Artist: Tom Humphreys
Exhibition title: Under the wing
Venue: Forde, Geneva, Switzerland
Date: February 2 – March 26, 2017
Photography: all images copyright and courtesy of the artist and Forde, Geneva
Tom Humphreys is at Forde presenting a large selection of the plates which have punctuated his exhibits with pointillist touches since 2009. Shown for the first time as an autonomous collection, the plates are bought on the retail market before the artist overglazes and re-fires them himself. Much like a series of drawings sketched on the corner of a table, each work results from a quick and simple gesture that resolves a problem posed by the the plate’s original design. Over the years this casual activity has engendered a considerable body of work.
However the ambitious desire to present a complete work runs counter to the the banal aspect of a collection of objects with no pedigree. One can discern similarities of size, concavity or colour amid the multitude of plates on display. Despite hanging the plates with a leaning towards formal typologies, the groupings still shed no light on an object whose ethnographic and historic qualities are practically of no consequence.
An inconsistent generosity likewise applies to the images that Humphreys transfer prints on the plates. They offer up a varied – but not representative – sampling of silhouettes, of portraits featuring men, women, children, groups, cats, dogs or architecture. Fixing ordinary moments on this lasting medium extracts them from the banal to bestow them with heightened attention. But the formats that contain the images and the close ups that trim them are indicative of an equivocal gesture.

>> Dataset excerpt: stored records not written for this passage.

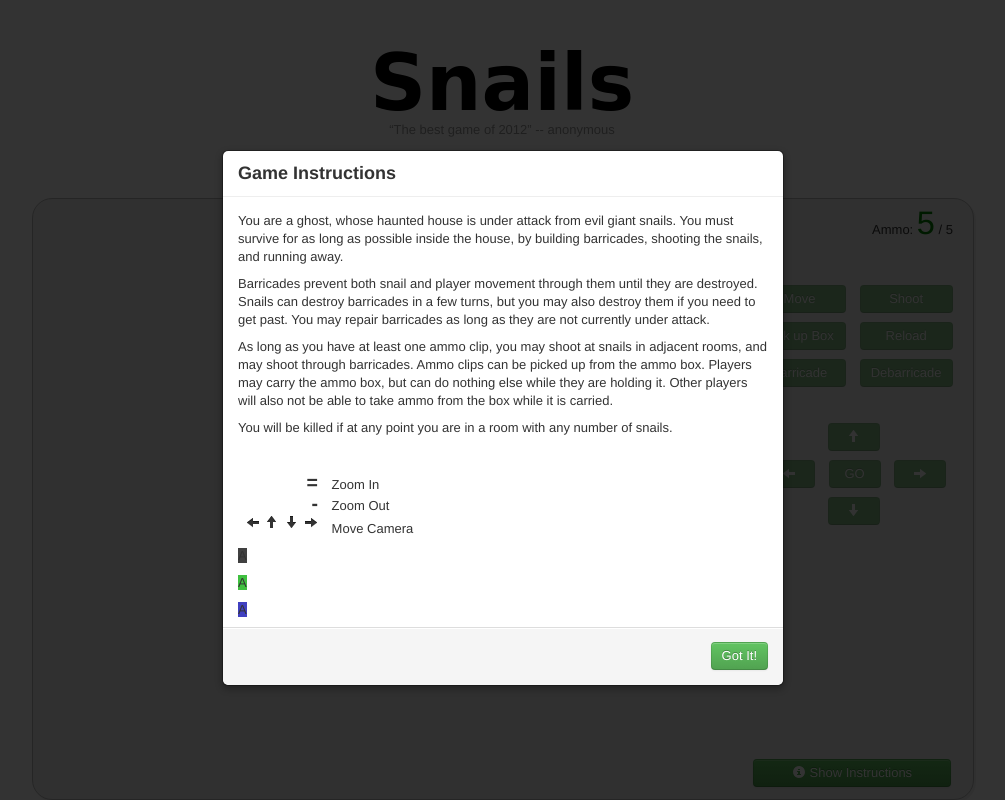
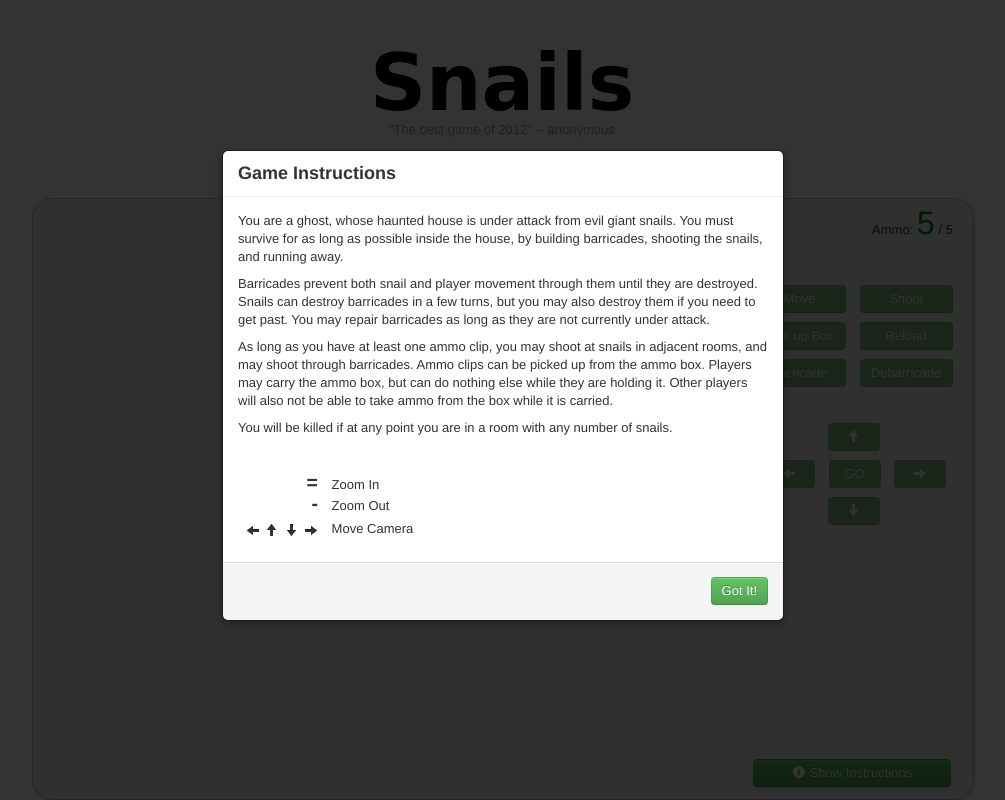
Before and after one commit to MilanMisak/Zombies, a Django app: template game/templates/game/game.html in a window 1280 px wide. Shown: the whole page, without its empty margins (138-1143 px from the left). Run offline with Django 3.2, Linux system fonts and the light colour scheme; the template is opened without the code that fills it, so the values that code supplies are empty; some libraries are stand-ins or nearby versions; some web fonts are replaced.

Commit message:
Removed colour palette from instructions and aligned arrow icons with the text

```diff
--- a/game/templates/game/game.html
+++ b/game/templates/game/game.html
@@ -74,21 +74,13 @@ $(function() {
         <p>
             <span class="control_key big">=</span> Zoom In<br>
             <span class="control_key big">-</span> Zoom Out<br>
-            <span class="control_key big">
+            <span class="control_key big" style="position: relative; top: 8px">
                 <i class="icon-arrow-left"></i>
                 <i class="icon-arrow-up"></i>
                 <i class="icon-arrow-down"></i>
                 <i class="icon-arrow-right"></i>
             </span> Move Camera
         </p>
-        <p><span style="background-color: rgb(64, 64, 64)">A</span></p>
-        <p><span style="background-color: rgb(64, 192, 64)">A</span></p>
-        <p><span style="background-color: rgb(64, 64, 192)">A</span></p>
-        <p><span style="background-color: rgb(64, 192, 192)">A</span></p>
-        <p><span style="background-color: rgb(192, 64, 64)">A</span></p>
-        <p><span style="background-color: rgb(192, 64, 192)">A</span></p>
-        <p><span style="background-color: rgb(192, 192, 64)">A</span></p>
-        <p><span style="background-color: rgb(192, 192, 192)">A</span></p>
     </div>
     <div class="modal-footer">
         <a href="#" class="btn btn-primary btn-success" data-dismiss="modal">Got It!</a>
```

The exhibition plays with exhausting the innumerable combinations possible of image and subject matter. Humphreys comes close to a fallible but perfectable algorithm. He matches up givens based on a slightly absurd methodology of gathering elements. The artist’s hand can be identified by his gestural painting but engenders confusion between the modes of producing serial work and artisinal craft while also evoking the customisation possibilities offered by the modes of digital production. The plates bring to mind the attempts of destandardisation of the radical design, an imaginary craft from the Industrial Era, an iconoclastic situationism, painterly neo-romantic expressions and a nonchalant system of negation. The idea is the standard that is infinitely replicable. Like a signature.